=== Recorded data ===
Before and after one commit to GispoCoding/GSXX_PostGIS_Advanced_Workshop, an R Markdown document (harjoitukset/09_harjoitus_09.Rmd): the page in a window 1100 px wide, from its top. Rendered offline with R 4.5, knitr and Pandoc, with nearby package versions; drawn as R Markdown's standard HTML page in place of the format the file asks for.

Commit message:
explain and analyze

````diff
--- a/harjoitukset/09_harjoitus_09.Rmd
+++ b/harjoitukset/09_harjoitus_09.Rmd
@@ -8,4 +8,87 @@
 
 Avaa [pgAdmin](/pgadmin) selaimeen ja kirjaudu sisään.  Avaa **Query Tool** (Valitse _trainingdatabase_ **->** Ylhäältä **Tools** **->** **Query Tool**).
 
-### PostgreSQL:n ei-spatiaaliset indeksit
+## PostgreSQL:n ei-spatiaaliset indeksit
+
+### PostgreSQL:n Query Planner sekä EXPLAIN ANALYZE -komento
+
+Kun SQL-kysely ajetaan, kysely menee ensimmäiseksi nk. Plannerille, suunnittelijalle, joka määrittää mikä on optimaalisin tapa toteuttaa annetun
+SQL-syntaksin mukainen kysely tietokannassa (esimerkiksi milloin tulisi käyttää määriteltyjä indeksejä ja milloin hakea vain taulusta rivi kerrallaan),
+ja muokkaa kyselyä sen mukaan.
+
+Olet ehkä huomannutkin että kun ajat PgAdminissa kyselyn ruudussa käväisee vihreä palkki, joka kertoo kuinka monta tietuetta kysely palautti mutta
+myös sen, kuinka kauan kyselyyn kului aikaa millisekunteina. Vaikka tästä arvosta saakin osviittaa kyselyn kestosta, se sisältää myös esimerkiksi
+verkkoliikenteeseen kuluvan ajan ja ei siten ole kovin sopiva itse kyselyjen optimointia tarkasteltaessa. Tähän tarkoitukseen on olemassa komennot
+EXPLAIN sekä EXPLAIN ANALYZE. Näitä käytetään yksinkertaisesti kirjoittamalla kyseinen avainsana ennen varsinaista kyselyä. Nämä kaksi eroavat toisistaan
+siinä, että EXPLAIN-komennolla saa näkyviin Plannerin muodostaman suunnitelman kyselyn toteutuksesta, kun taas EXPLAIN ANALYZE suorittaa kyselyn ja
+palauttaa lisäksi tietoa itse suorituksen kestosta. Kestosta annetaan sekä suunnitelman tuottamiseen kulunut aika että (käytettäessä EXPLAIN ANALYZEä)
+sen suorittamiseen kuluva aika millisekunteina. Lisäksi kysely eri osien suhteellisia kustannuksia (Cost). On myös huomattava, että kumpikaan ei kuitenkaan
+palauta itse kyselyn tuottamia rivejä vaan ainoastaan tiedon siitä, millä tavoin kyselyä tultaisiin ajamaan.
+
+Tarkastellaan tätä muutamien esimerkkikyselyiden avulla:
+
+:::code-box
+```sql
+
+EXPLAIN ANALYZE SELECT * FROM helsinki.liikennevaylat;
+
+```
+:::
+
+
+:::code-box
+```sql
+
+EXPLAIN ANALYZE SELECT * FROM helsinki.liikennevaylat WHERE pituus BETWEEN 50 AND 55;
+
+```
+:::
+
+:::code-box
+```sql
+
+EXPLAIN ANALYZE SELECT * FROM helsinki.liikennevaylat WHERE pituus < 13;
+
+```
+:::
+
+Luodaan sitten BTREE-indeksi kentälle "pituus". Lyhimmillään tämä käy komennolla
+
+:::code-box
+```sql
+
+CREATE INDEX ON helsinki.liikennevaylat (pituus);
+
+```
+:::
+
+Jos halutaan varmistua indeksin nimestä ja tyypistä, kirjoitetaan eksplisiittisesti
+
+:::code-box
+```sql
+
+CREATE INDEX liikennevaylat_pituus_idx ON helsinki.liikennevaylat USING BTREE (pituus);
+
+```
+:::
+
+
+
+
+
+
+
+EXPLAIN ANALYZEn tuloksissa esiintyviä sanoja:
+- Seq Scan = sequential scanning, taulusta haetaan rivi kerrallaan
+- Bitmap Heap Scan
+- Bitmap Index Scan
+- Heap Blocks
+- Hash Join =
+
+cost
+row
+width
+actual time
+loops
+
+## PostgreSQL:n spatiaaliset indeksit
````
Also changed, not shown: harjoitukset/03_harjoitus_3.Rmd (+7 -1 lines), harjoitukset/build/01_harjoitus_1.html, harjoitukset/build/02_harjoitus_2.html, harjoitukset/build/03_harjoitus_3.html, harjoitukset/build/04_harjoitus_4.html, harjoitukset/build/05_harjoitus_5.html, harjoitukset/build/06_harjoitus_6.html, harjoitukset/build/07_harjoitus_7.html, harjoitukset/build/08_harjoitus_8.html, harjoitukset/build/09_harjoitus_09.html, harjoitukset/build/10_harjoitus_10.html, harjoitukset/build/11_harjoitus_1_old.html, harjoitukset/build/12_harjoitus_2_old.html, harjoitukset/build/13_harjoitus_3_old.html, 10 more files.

=== What to work on ===
Copy out every line in the listing where the word "kyselyn" appears.

=== Result of this task ===
+Olet ehkä huomannutkin että kun ajat PgAdminissa kyselyn ruudussa käväisee vihreä palkki, joka kertoo kuinka monta tietuetta kysely palautti mutta
+myös sen, kuinka kauan kyselyyn kului aikaa millisekunteina. Vaikka tästä arvosta saakin osviittaa kyselyn kestosta, se sisältää myös esimerkiksi
+siinä, että EXPLAIN-komennolla saa näkyviin Plannerin muodostaman suunnitelman kyselyn toteutuksesta, kun taas EXPLAIN ANALYZE suorittaa kyselyn ja
+palauta itse kyselyn tuottamia rivejä vaan ainoastaan tiedon siitä, millä tavoin kyselyä tultaisiin ajamaan.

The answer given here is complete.